* Task statement:
Write the entries below out again exactly, but skip the pictures.

[Recorded data]
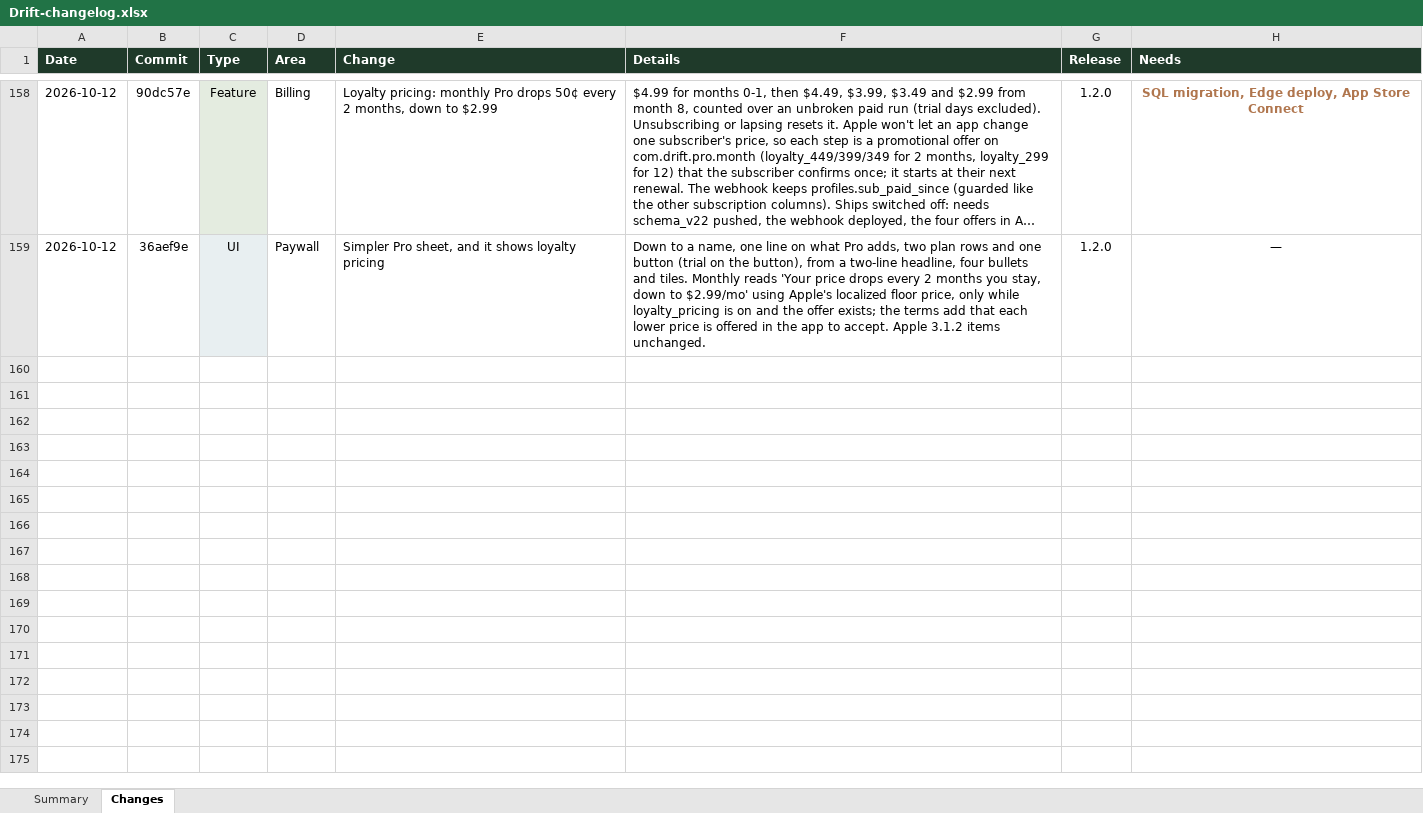
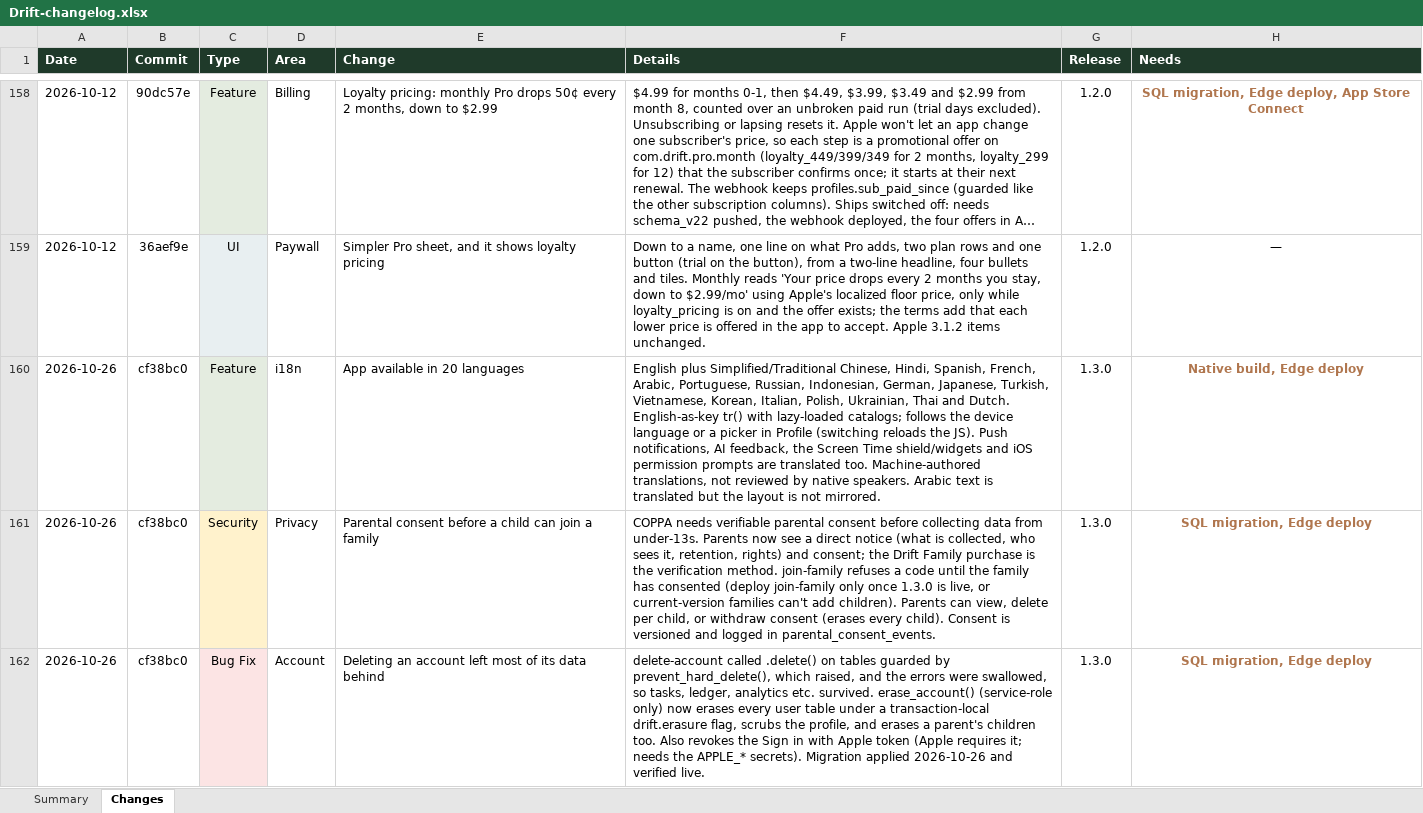
Before and after one commit to Dilan-B/Drift, an Excel workbook: Drift-changelog.xlsx, sheet Changes, drawn as a sheet; only a part is shown, gaps mark what is left out; long unchanged cells end in …; values as stored, in another font and other column widths than the file's, no borders; the diff covers the shown part only; the diff names each change by its address in the sheet, - before the commit and + after, or states it on an @@ line.

```diff
--- a/Drift-changelog.xlsx (sheet Changes)
+++ b/Drift-changelog.xlsx (sheet Changes)
+row 160: 2026-10-26 | cf38bc0 | Feature | i18n | App available in 20 languages | English plus Simplified/Traditional Chinese, Hindi, Spanish, French, Arabic, Portuguese, Russian, Indonesian, German, Japanese, Turkish, Vietnamese, Korean, Italian, Polish, Ukrainian, Thai and Dutch. English-as-key tr() with lazy-loaded catalogs; follows the device language or a picker in Profile (switching reloads the JS). Push notifications, AI feedback, the Screen Time shield/widgets and iOS permission prompts are translated too. Machine-authored translations, not reviewed by native speakers. Arabic text is translated but the layout is not mirrored. | 1.3.0 | Native build, Edge deploy
+row 161: 2026-10-26 | cf38bc0 | Security | Privacy | Parental consent before a child can join a family | COPPA needs verifiable parental consent before collecting data from under-13s. Parents now see a direct notice (what is collected, who sees it, retention, rights) and consent; the Drift Family purchase is the verification method. join-family refuses a code until the family has consented (deploy join-family only once 1.3.0 is live, or current-version families can't add children). Parents can view, delete per child, or withdraw consent (erases every child). Consent is versioned and logged in parental_consent_events. | 1.3.0 | SQL migration, Edge deploy
+row 162: 2026-10-26 | cf38bc0 | Bug Fix | Account | Deleting an account left most of its data behind | delete-account called .delete() on tables guarded by prevent_hard_delete(), which raised, and the errors were swallowed, so tasks, ledger, analytics etc. survived. erase_account() (service-role only) now erases every user table under a transaction-local drift.erasure flag, scrubs the profile, and erases a parent's children too. Also revokes the Sign in with Apple token (Apple requires it; needs the APPLE_* secrets). Migration applied 2026-10-26 and verified live. | 1.3.0 | SQL migration, Edge deploy
```
Also changed, not shown: 2 added rows elsewhere in this sheet, sheet Summary, 4 other files.
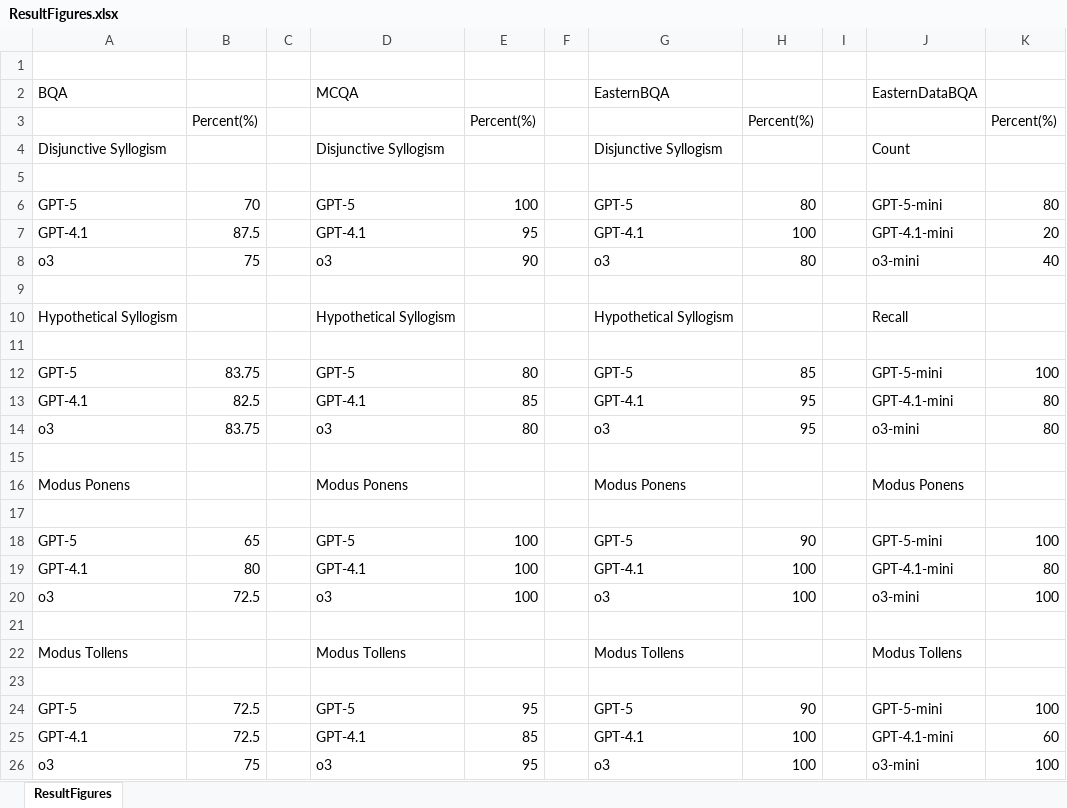
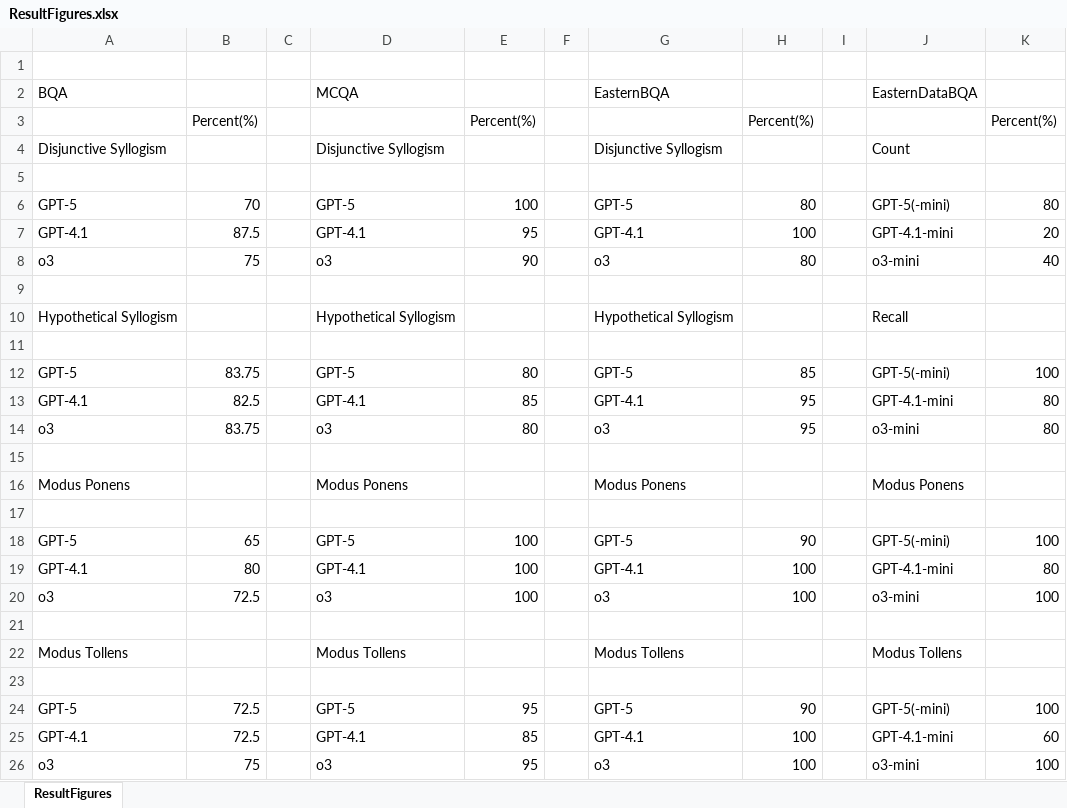
Before and after one commit to StephenCanavan05/Webscraper-ECSU, an Excel workbook: LogicBenchFiles/ResultFigures.xlsx, sheet ResultFigures, drawn as a sheet; values as stored, in another font and other column widths than the file's, no borders; charts and pictures not drawn; the diff names each change by its address in the sheet, - before the commit and + after, or states it on an @@ line.

Commit message:
Added in gpt-5 results

```diff
--- a/LogicBenchFiles/ResultFigures.xlsx (sheet ResultFigures)
+++ b/LogicBenchFiles/ResultFigures.xlsx (sheet ResultFigures)
-J6: GPT-5-mini
+J6: GPT-5(-mini)
-J12: GPT-5-mini
+J12: GPT-5(-mini)
-J18: GPT-5-mini
+J18: GPT-5(-mini)
-J24: GPT-5-mini
+J24: GPT-5(-mini)
```
Also changed, not shown: charts or pictures, 6 other files.
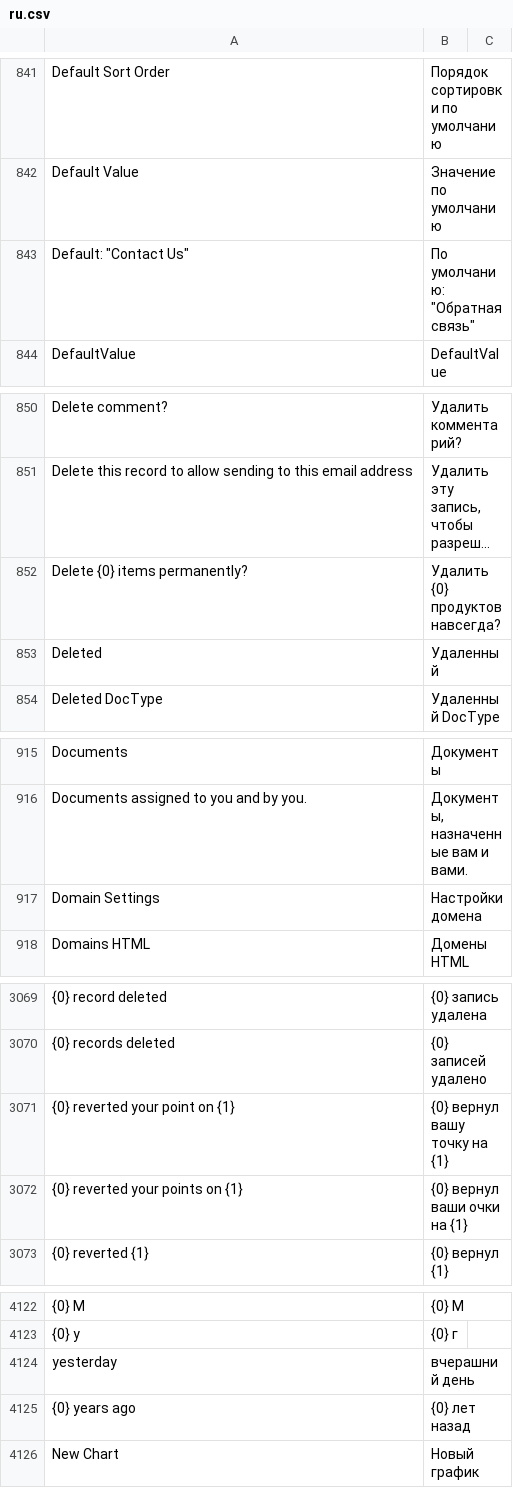
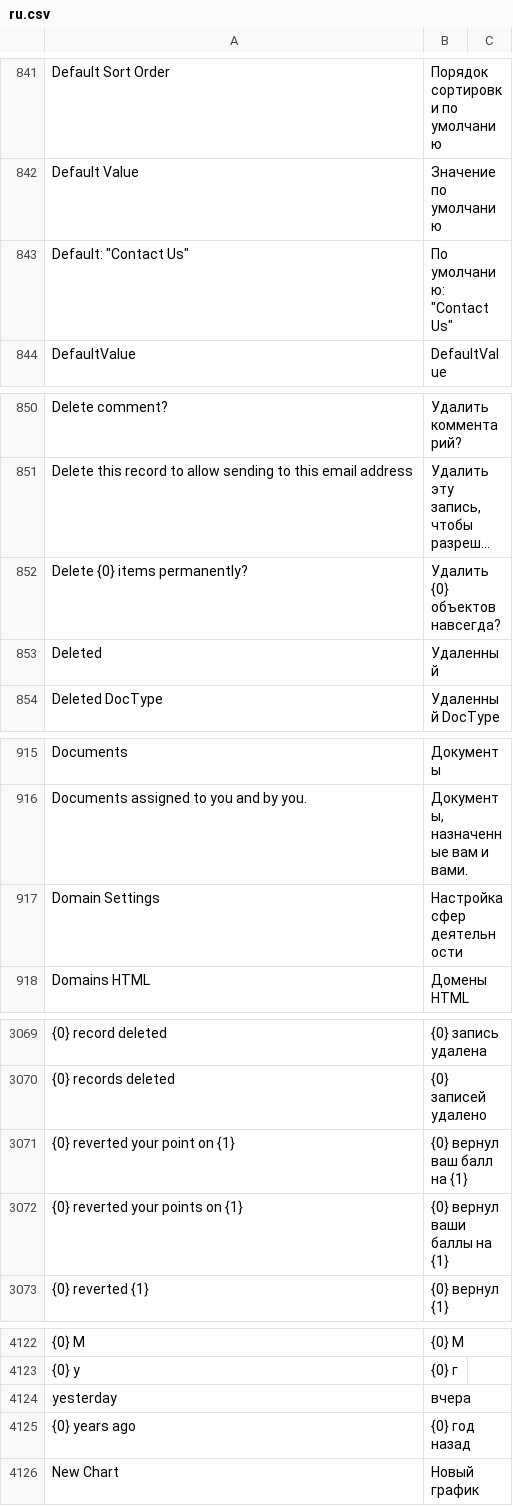
Before and after one commit to hanzoai/frappe, a CSV file: frappe/translations/ru.csv, drawn as a sheet; only a part is shown, gaps mark what is left out; long unchanged cells end in …; the diff covers the shown part only; the diff names each change by its address in the sheet, - before the commit and + after, or states it on an @@ line.

```diff
--- a/frappe/translations/ru.csv
+++ b/frappe/translations/ru.csv
-B843: По умолчанию: "Обратная связь"
+B843: По умолчанию: "Contact Us"
-B852: Удалить {0} продуктов навсегда?
+B852: Удалить {0} объектов навсегда?
-B917: Настройки домена
+B917: Настройка сфер деятельности
-B3071: {0} вернул вашу точку на {1}
+B3071: {0} вернул ваш балл на {1}
-B3072: {0} вернул ваши очки на {1}
+B3072: {0} вернул ваши баллы на {1}
-B4124: вчерашний день
+B4124: вчера
-B4125: {0} лет назад
+B4125: {0} год назад
```
Also changed, not shown: 8 added rows and 21 edited cells elsewhere in this file.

* Response to this task:
Before and after one commit to Dilan-B/Drift, an Excel workbook: Drift-changelog.xlsx, sheet Changes, drawn as a sheet; only a part is shown, gaps mark what is left out; long unchanged cells end in …; values as stored, in another font and other column widths than the file's, no borders; the diff covers the shown part only; the diff names each change by its address in the sheet, - before the commit and + after, or states it on an @@ line.

```diff
--- a/Drift-changelog.xlsx (sheet Changes)
+++ b/Drift-changelog.xlsx (sheet Changes)
+row 160: 2026-10-26 | cf38bc0 | Feature | i18n | App available in 20 languages | English plus Simplified/Traditional Chinese, Hindi, Spanish, French, Arabic, Portuguese, Russian, Indonesian, German, Japanese, Turkish, Vietnamese, Korean, Italian, Polish, Ukrainian, Thai and Dutch. English-as-key tr() with lazy-loaded catalogs; follows the device language or a picker in Profile (switching reloads the JS). Push notifications, AI feedback, the Screen Time shield/widgets and iOS permission prompts are translated too. Machine-authored translations, not reviewed by native speakers. Arabic text is translated but the layout is not mirrored. | 1.3.0 | Native build, Edge deploy
+row 161: 2026-10-26 | cf38bc0 | Security | Privacy | Parental consent before a child can join a family | COPPA needs verifiable parental consent before collecting data from under-13s. Parents now see a direct notice (what is collected, who sees it, retention, rights) and consent; the Drift Family purchase is the verification method. join-family refuses a code until the family has consented (deploy join-family only once 1.3.0 is live, or current-version families can't add children). Parents can view, delete per child, or withdraw consent (erases every child). Consent is versioned and logged in parental_consent_events. | 1.3.0 | SQL migration, Edge deploy
+row 162: 2026-10-26 | cf38bc0 | Bug Fix | Account | Deleting an account left most of its data behind | delete-account called .delete() on tables guarded by prevent_hard_delete(), which raised, and the errors were swallowed, so tasks, ledger, analytics etc. survived. erase_account() (service-role only) now erases every user table under a transaction-local drift.erasure flag, scrubs the profile, and erases a parent's children too. Also revokes the Sign in with Apple token (Apple requires it; needs the APPLE_* secrets). Migration applied 2026-10-26 and verified live. | 1.3.0 | SQL migration, Edge deploy
```
Also changed, not shown: 2 added rows elsewhere in this sheet, sheet Summary, 4 other files.
Before and after one commit to StephenCanavan05/Webscraper-ECSU, an Excel workbook: LogicBenchFiles/ResultFigures.xlsx, sheet ResultFigures, drawn as a sheet; values as stored, in another font and other column widths than the file's, no borders; charts and pictures not drawn; the diff names each change by its address in the sheet, - before the commit and + after, or states it on an @@ line.

Commit message:
Added in gpt-5 results

```diff
--- a/LogicBenchFiles/ResultFigures.xlsx (sheet ResultFigures)
+++ b/LogicBenchFiles/ResultFigures.xlsx (sheet ResultFigures)
-J6: GPT-5-mini
+J6: GPT-5(-mini)
-J12: GPT-5-mini
+J12: GPT-5(-mini)
-J18: GPT-5-mini
+J18: GPT-5(-mini)
-J24: GPT-5-mini
+J24: GPT-5(-mini)
```
Also changed, not shown: charts or pictures, 6 other files.
Before and after one commit to hanzoai/frappe, a CSV file: frappe/translations/ru.csv, drawn as a sheet; only a part is shown, gaps mark what is left out; long unchanged cells end in …; the diff covers the shown part only; the diff names each change by its address in the sheet, - before the commit and + after, or states it on an @@ line.

```diff
--- a/frappe/translations/ru.csv
+++ b/frappe/translations/ru.csv
-B843: По умолчанию: "Обратная связь"
+B843: По умолчанию: "Contact Us"
-B852: Удалить {0} продуктов навсегда?
+B852: Удалить {0} объектов навсегда?
-B917: Настройки домена
+B917: Настройка сфер деятельности
-B3071: {0} вернул вашу точку на {1}
+B3071: {0} вернул ваш балл на {1}
-B3072: {0} вернул ваши очки на {1}
+B3072: {0} вернул ваши баллы на {1}
-B4124: вчерашний день
+B4124: вчера
-B4125: {0} лет назад
+B4125: {0} год назад
```
Also changed, not shown: 8 added rows and 21 edited cells elsewhere in this file.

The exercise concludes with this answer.